**TASK REQUIREMENTS**
Search the records for the string "tree" and copy every line where it turns up.

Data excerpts
◆ ◆ ◆ ◆ ◆
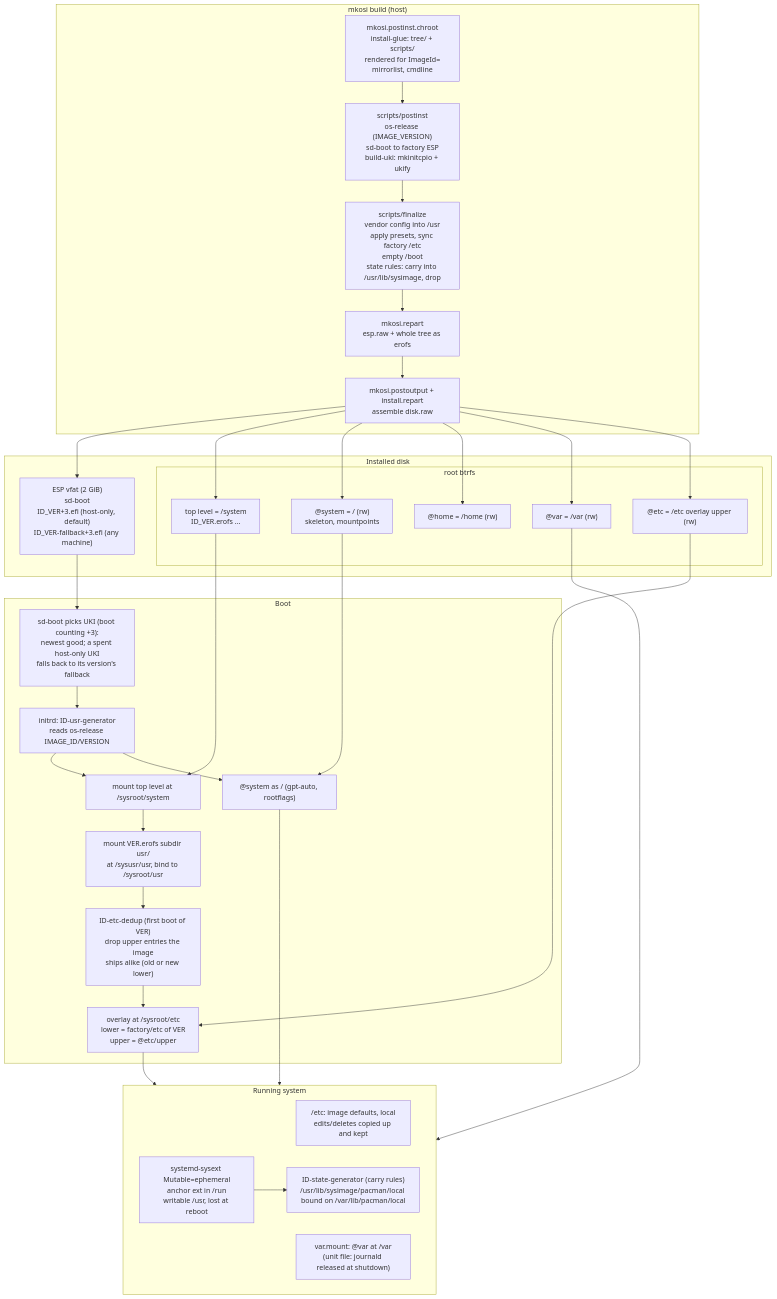
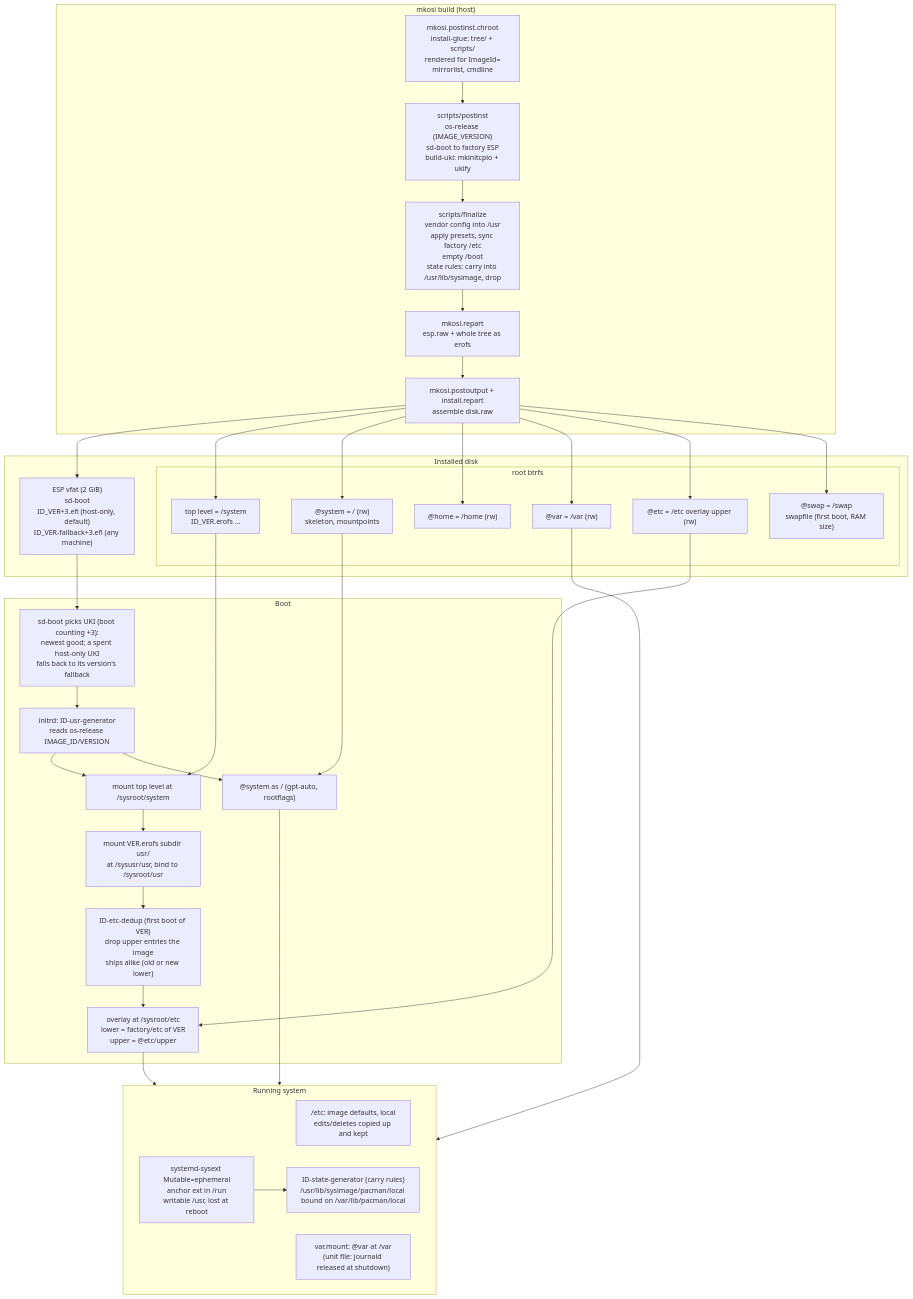
The first of 2 diagrams in docs/DESIGN.md (h8d13/caeoma), drawn with Mermaid before and after one commit. The commit also changed 11 other files, not shown here.

First line of the commit message:
feat(swap): zram first, a RAM-sized swapfile in [at]swap

````diff
--- a/docs/DESIGN.md
+++ b/docs/DESIGN.md
@@ -7,58 +7,60 @@
 ```mermaid
 flowchart TD
 	subgraph BUILD["mkosi build (host)"]
 		P["mkosi.postinst.chroot<br/>install-glue: tree/ + scripts/<br/>rendered for ImageId=<br/>mirrorlist, cmdline"]
 		PI["scripts/postinst<br/>os-release (IMAGE_VERSION)<br/>sd-boot to factory ESP<br/>build-uki: mkinitcpio + ukify"]
 		F["scripts/finalize<br/>vendor config into /usr<br/>apply presets, sync factory /etc<br/>empty /boot<br/>state rules: carry into /usr/lib/sysimage, drop"]
 		R["mkosi.repart<br/>esp.raw + whole tree as erofs"]
 		PO["mkosi.postoutput + install.repart<br/>assemble disk.raw"]
 		P --> PI --> F --> R --> PO
 	end
 
 	subgraph DISK["Installed disk"]
 		ESP["ESP vfat (2 GiB)<br/>sd-boot<br/>ID_VER+3.efi (host-only, default)<br/>ID_VER-fallback+3.efi (any machine)"]
 		subgraph BTRFS["root btrfs"]
 			TOP["top level = /system<br/>ID_VER.erofs ..."]
 			SYS["@system = / (rw)<br/>skeleton, mountpoints"]
 			HOME["@home = /home (rw)"]
 			VAR["@var = /var (rw)"]
 			ETCU["@etc = /etc overlay upper (rw)"]
+			SWAP["@swap = /swap<br/>swapfile (first boot, RAM size)"]
 		end
 	end
 
 	PO --> ESP
 	PO --> TOP
 	PO --> SYS
 	PO --> HOME
 	PO --> VAR
 	PO --> ETCU
+	PO --> SWAP
 
 	subgraph BOOT["Boot"]
 		SB["sd-boot picks UKI (boot counting +3):<br/>newest good; a spent host-only UKI<br/>falls back to its version's fallback"]
 		GEN["initrd: ID-usr-generator<br/>reads os-release IMAGE_ID/VERSION"]
 		M1["mount top level at /sysroot/system"]
 		M2["mount VER.erofs subdir usr/<br/>at /sysusr/usr, bind to /sysroot/usr"]
 		ROOT["@system as / (gpt-auto, rootflags)"]
 		DD["ID-etc-dedup (first boot of VER)<br/>drop upper entries the image<br/>ships alike (old or new lower)"]
 		M3["overlay at /sysroot/etc<br/>lower = factory/etc of VER<br/>upper = @etc/upper"]
 		SB --> GEN --> M1 --> M2 --> DD --> M3
 		GEN --> ROOT
 	end
 
 	ESP --> SB
 	TOP --> M1
 	SYS --> ROOT
 	ETCU --> M3
 	VAR --> RUN
 
 	subgraph RUN["Running system"]
 		ETC["/etc: image defaults, local<br/>edits/deletes copied up and kept"]
 		VM["var.mount: @var at /var<br/>(unit file: journald released at shutdown)"]
 		PAC["ID-state-generator (carry rules)<br/>/usr/lib/sysimage/pacman/local bound on /var/lib/pacman/local"]
 		SX["systemd-sysext Mutable=ephemeral<br/>anchor ext in /run<br/>writable /usr, lost at reboot"]
 		SX --> PAC
 	end
 
 	M3 --> RUN
 	ROOT --> RUN
 ```
````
◆ ◆ ◆ ◆ ◆
**ANSWER TO THIS EXERCISE**
 		P["mkosi.postinst.chroot<br/>install-glue: tree/ + scripts/<br/>rendered for ImageId=<br/>mirrorlist, cmdline"]
 		R["mkosi.repart<br/>esp.raw + whole tree as erofs"]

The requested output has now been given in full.